It will be the agency’s first space mission since the 2003 Columbia disaster, in which seven astronauts lost their lives.
Shuttle program director Bill Parson said NASA engineers believe they have eliminated all possible causes of the fuel sensor failure that halted the launch.
“We have some repairs … to make on the vehicle, and we will pick up the count for the launch on Saturday … and we will proceed to a launch on Tuesday,” said Mr Parson.
The agency hopes Discovery will be launched on July 26 at 10.34am local time (12.34am AEST), from the Kennedy Space Centre near Cape Canaveral in Florida.
If shuttle fails to lift off in July, NASA will have to wait until September 9 to 24 for the next launch window.
NASA cancelled last week’s launch when a fuel sensor malfunctioned about two hours before it was due to take off, and engineers have since been working to find the cause.
Experts believe electromagnetic interference or an issue with how the sensor’s power supply is grounded to the vehicle could be the cause.
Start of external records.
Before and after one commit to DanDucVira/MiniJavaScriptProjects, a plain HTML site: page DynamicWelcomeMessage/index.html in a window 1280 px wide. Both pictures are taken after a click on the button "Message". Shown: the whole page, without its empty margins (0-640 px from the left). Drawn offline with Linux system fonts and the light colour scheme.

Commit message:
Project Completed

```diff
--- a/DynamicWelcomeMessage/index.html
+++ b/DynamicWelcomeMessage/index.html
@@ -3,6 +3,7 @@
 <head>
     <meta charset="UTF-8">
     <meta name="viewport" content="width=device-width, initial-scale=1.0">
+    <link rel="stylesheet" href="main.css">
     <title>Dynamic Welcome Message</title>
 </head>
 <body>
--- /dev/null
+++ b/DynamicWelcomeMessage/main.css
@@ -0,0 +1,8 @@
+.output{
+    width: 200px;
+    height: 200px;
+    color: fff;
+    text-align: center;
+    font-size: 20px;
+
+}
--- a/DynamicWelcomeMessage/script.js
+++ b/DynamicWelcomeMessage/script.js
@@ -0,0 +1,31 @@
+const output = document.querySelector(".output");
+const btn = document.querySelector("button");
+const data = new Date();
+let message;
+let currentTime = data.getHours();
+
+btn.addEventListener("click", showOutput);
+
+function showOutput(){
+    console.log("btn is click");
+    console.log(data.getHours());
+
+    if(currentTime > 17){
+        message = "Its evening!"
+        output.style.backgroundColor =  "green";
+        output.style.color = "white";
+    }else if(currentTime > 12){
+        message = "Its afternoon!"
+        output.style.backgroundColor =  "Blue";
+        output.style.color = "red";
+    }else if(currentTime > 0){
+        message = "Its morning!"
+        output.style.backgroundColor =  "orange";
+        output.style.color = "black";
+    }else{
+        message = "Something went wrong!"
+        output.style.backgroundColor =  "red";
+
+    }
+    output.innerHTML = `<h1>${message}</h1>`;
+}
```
The suspect sensor is one of four that form a backup system to ensure the shuttle’s three main engines shut off before the fuel tank runs dry.
If the glitch reappears, engineers might decide to launch the shuttle regardless, as only two of the four sensors would have to register the hydrogen tank as dry.
“If it was a known failure, we might very well be willing to fly with three of the four sensors,” said Mr Parson.
NASA grounded its space exploration program after the Columbia shuttle disintegrated upon re-entry into the Earth’s atmosphere.
Discovery is scheduled to embark on a 12-day mission, during which its crew would test post-Columbia safety upgrades and deliver supplies and equipment to the International Space Station.